Work item.
Could the lines from the start of the data through the line with "Also changed, not" be set down exactly, with no pictures among them?

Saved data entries

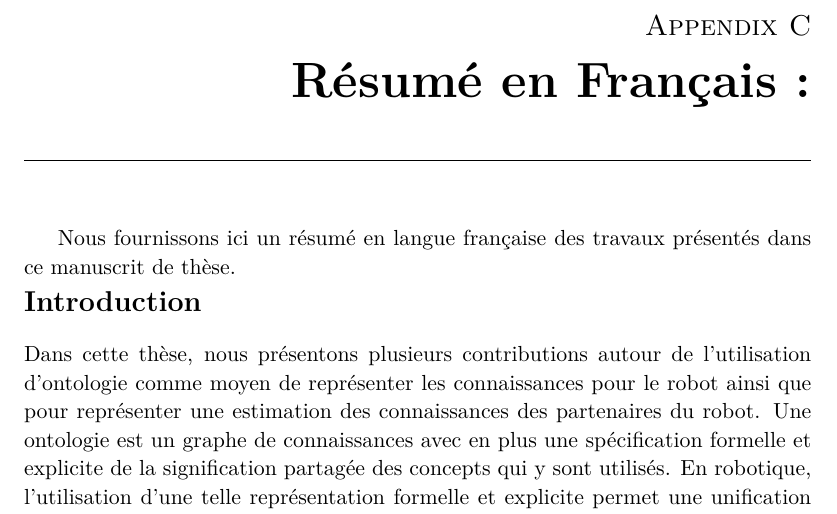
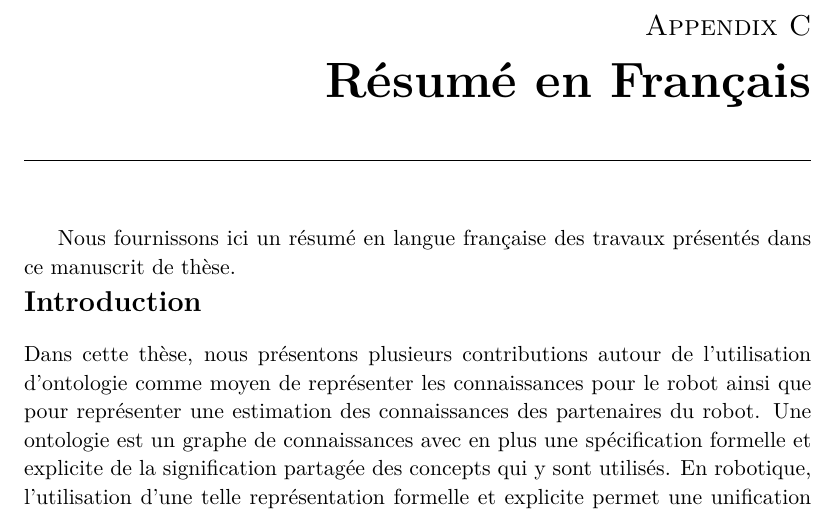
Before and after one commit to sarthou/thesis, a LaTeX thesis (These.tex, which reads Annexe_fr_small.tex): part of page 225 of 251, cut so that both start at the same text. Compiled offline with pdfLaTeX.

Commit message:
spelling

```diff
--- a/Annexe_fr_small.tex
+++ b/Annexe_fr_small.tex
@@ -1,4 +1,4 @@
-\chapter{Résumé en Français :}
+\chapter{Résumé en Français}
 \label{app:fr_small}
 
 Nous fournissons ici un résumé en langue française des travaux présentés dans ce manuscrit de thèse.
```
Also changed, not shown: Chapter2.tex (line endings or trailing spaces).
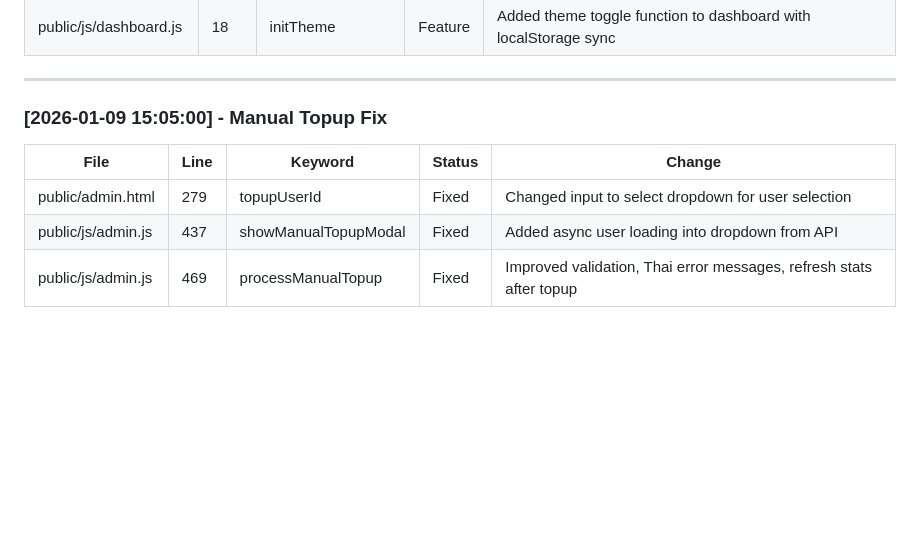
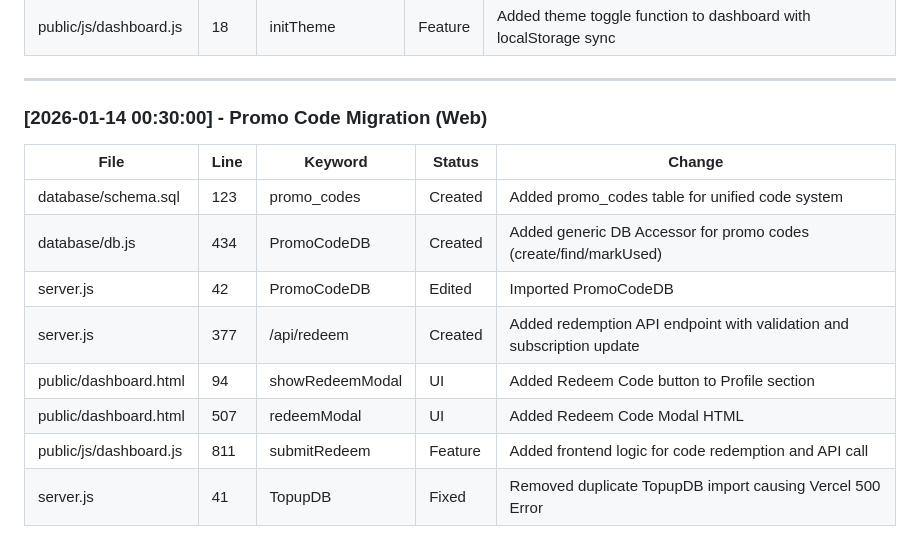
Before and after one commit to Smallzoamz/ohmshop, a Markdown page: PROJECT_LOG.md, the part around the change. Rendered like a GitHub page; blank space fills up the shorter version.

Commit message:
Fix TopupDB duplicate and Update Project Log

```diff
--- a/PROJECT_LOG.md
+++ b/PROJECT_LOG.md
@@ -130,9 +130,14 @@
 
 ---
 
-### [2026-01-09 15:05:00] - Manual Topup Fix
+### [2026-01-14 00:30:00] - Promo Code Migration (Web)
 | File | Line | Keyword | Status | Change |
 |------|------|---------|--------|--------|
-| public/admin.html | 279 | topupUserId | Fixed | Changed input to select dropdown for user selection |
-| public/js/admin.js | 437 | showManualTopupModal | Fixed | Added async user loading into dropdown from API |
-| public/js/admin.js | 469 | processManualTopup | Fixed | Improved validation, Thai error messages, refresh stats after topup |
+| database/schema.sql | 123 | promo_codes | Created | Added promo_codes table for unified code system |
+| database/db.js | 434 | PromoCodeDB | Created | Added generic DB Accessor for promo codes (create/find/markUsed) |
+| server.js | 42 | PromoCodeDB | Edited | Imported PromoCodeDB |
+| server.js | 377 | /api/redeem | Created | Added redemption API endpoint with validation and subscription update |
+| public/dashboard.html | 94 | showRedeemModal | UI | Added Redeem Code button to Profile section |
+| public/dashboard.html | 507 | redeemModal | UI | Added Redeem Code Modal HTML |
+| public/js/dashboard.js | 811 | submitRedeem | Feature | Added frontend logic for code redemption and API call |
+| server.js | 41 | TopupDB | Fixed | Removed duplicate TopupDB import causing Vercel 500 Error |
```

Result for this exercise.
Before and after one commit to sarthou/thesis, a LaTeX thesis (These.tex, which reads Annexe_fr_small.tex): part of page 225 of 251, cut so that both start at the same text. Compiled offline with pdfLaTeX.

Commit message:
spelling

```diff
--- a/Annexe_fr_small.tex
+++ b/Annexe_fr_small.tex
@@ -1,4 +1,4 @@
-\chapter{Résumé en Français :}
+\chapter{Résumé en Français}
 \label{app:fr_small}
 
 Nous fournissons ici un résumé en langue française des travaux présentés dans ce manuscrit de thèse.
```
Also changed, not shown: Chapter2.tex (line endings or trailing spaces).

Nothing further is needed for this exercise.